▸ **What you are asked to do**:
Each line below that includes the word "Cancelled" is to be reported.

▸ **Data provided**:
++++++
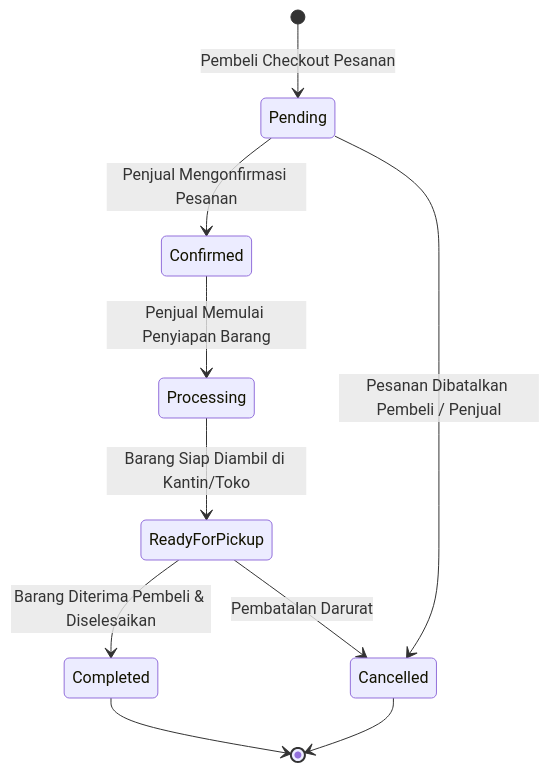
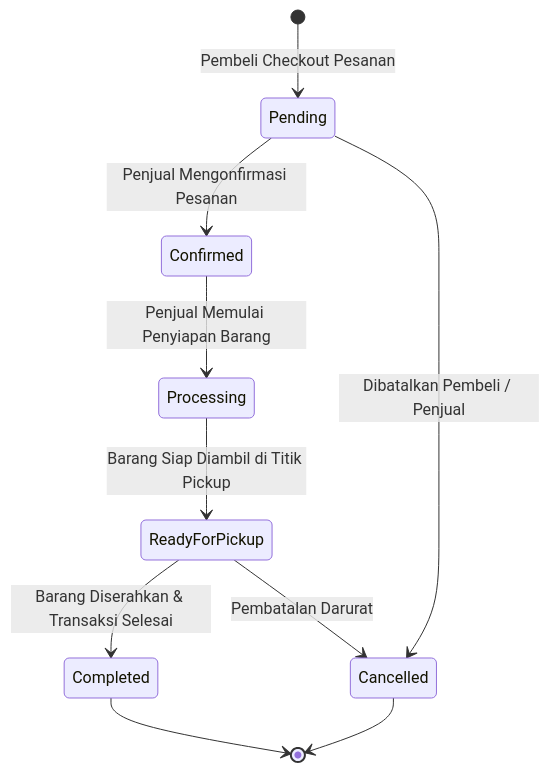
Before and after one commit to Z-Forz/Eskasaba_Marketplace: the fifth of 6 diagrams in FLOWCHART_USERS _ESKAMART.md, drawn with Mermaid. The commit also changed other lines of this file and 22 other files, not shown here.

````diff
--- a/FLOWCHART_USERS _ESKAMART.md
+++ b/FLOWCHART_USERS _ESKAMART.md
@@ -174,15 +222,15 @@
 ```mermaid
 stateDiagram-v2
     [*] --> Pending : Pembeli Checkout Pesanan
     Pending --> Confirmed : Penjual Mengonfirmasi Pesanan
-    Pending --> Cancelled : Pesanan Dibatalkan Pembeli / Penjual
+    Pending --> Cancelled : Dibatalkan Pembeli / Penjual
     
     Confirmed --> Processing : Penjual Memulai Penyiapan Barang
-    Processing --> ReadyForPickup : Barang Siap Diambil di Kantin/Toko
+    Processing --> ReadyForPickup : Barang Siap Diambil di Titik Pickup
     
-    ReadyForPickup --> Completed : Barang Diterima Pembeli & Diselesaikan
+    ReadyForPickup --> Completed : Barang Diserahkan & Transaksi Selesai
     ReadyForPickup --> Cancelled : Pembatalan Darurat
     
     Completed --> [*]
     Cancelled --> [*]
 ```
````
++++++
▸ **Exercise solution**:
-    Pending --> Cancelled : Pesanan Dibatalkan Pembeli / Penjual
+    Pending --> Cancelled : Dibatalkan Pembeli / Penjual
     ReadyForPickup --> Cancelled : Pembatalan Darurat
     Cancelled --> [*]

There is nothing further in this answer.